Wade couldn't finish with another heroic effort Tuesday, finishing with 11 points on 4 of 15 shooting and finished with five rebounds and five assists.
But his return to the franchise that drafted him was a fun and impactful one regardless.
“Coming into this year and not knowing how this year was going to play out at all, starting the season in Chicago then moving to Cleveland and ending in Miami, I couldn’t ask for a better ending to it,” Wade said. “I was like a kid my whole time back, just happy and thrilled to be back and be around these individuals on my team and getting the chance to be in the trenches with them.
“To be here, to be back, to be a part of that, to be a part of leading not only by voice but leading by example, laying it all out on the line with these guys, I felt good about that. I felt good about the Miami Heat whole organization and its future and the kind of players and the kind of people that are in that locker room and in the organization. I was thankful that I could come back and be a part of that.”
Spoelstra said Tuesday he didn’t even want to think of the possibility of Wade retiring.
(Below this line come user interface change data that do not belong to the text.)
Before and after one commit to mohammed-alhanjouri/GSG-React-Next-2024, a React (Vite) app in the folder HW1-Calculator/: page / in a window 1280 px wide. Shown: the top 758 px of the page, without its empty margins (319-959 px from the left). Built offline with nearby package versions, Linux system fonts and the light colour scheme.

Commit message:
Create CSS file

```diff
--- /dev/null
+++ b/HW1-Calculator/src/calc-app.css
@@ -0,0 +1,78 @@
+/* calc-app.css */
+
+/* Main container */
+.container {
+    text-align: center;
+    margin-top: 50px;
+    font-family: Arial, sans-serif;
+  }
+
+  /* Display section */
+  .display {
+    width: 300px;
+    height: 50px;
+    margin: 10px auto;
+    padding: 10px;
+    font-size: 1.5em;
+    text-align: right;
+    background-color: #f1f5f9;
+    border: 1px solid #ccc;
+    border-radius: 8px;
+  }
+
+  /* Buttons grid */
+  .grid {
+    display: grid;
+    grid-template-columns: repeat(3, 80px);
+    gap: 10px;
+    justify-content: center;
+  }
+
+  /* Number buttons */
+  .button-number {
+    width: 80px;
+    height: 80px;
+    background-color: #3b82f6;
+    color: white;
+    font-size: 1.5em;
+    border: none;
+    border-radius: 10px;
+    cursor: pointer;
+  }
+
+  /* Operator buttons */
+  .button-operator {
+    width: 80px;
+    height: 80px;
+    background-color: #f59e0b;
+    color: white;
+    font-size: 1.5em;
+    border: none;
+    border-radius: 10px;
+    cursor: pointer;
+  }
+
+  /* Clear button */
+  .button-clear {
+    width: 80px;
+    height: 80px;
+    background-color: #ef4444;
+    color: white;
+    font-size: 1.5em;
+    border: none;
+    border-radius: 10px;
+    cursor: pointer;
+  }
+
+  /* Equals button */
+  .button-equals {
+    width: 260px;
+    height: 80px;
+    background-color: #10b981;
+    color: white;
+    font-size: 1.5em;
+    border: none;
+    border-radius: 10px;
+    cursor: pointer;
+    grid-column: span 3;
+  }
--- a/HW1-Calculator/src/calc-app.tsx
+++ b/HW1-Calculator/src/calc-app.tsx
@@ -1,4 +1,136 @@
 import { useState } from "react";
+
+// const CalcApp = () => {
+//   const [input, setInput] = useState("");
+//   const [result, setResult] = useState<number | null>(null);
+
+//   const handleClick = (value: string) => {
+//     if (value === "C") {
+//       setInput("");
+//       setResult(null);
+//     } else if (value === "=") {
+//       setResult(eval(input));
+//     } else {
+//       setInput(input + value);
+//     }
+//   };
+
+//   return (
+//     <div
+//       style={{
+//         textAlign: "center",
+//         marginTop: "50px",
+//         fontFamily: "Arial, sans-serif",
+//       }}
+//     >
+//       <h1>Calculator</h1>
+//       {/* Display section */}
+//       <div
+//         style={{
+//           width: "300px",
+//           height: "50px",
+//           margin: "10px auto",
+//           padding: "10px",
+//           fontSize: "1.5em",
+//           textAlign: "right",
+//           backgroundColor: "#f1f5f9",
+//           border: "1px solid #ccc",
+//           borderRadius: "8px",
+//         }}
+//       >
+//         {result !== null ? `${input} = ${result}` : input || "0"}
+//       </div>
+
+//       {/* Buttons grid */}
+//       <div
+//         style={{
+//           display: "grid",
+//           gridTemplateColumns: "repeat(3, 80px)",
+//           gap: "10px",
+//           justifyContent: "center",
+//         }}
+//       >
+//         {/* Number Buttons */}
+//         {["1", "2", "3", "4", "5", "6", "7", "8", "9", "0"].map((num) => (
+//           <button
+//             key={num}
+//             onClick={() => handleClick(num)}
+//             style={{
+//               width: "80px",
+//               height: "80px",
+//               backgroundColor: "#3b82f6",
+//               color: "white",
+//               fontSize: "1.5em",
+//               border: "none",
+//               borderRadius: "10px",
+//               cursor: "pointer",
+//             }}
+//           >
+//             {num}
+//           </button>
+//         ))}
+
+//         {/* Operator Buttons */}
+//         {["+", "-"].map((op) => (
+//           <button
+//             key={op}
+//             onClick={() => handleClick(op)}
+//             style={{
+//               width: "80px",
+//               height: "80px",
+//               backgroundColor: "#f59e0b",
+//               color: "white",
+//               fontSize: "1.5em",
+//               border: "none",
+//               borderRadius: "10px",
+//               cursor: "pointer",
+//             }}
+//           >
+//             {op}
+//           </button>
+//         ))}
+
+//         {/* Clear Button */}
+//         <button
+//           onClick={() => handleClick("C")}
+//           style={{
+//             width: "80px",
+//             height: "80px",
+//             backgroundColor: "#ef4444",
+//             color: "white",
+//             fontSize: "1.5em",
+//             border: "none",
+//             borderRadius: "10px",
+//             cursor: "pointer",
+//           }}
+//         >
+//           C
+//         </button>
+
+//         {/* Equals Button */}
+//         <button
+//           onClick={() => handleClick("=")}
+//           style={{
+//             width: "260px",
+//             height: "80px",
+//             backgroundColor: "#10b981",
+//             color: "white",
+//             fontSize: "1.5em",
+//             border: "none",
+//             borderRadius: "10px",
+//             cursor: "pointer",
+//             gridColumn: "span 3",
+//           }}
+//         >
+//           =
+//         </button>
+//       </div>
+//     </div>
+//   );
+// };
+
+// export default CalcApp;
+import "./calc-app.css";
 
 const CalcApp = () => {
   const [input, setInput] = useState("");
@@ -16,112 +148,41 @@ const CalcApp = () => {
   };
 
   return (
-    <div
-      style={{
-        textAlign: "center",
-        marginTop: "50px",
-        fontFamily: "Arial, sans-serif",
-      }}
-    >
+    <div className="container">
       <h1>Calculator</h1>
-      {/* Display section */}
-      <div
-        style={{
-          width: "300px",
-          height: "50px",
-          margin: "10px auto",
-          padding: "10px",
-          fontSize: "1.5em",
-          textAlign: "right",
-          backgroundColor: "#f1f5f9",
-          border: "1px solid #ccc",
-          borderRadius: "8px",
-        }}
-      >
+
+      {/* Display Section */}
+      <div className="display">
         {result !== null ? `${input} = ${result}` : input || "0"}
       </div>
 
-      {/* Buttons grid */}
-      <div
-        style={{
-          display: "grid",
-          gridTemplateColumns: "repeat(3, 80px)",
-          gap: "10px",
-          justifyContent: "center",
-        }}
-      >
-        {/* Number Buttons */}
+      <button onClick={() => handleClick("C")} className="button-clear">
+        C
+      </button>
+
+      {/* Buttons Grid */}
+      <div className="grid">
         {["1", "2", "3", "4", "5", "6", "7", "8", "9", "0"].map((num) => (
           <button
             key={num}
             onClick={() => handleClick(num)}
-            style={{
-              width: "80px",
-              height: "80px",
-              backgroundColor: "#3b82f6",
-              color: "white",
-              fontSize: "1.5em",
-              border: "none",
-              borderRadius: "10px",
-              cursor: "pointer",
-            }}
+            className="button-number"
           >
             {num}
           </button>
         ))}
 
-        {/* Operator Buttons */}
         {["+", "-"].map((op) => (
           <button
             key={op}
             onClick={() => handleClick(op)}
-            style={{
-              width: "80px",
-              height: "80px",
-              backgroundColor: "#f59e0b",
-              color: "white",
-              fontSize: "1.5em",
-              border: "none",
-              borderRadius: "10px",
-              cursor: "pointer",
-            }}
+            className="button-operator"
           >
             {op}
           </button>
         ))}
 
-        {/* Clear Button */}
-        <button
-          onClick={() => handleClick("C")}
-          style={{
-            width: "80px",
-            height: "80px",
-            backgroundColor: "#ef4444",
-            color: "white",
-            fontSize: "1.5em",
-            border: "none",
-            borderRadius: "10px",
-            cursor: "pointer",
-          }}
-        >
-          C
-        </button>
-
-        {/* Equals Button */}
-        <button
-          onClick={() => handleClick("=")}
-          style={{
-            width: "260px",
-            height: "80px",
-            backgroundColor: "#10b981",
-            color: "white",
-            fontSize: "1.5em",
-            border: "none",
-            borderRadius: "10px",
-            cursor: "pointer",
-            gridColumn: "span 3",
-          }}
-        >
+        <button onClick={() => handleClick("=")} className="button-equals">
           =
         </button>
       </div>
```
“I don't even want to go there,” Spoelstra said. “You're going to make me emotional if we start to think about that or talk about that right now. To do what he did as a Hall of Famer, I've coached him as a leading scorer in the league, as a champion in this league where he had to take a secondary role to the best player in the league. I've coached him now in this role now that I think none of us would have ever imagined in Wade would be coming off the bench. But he's handled all of these roles with incredible class and dignity. He can play this role forever. I don't know if he will choose to do that. But also again it speaks to his character and his humility that he would be willing to take on a role like this.”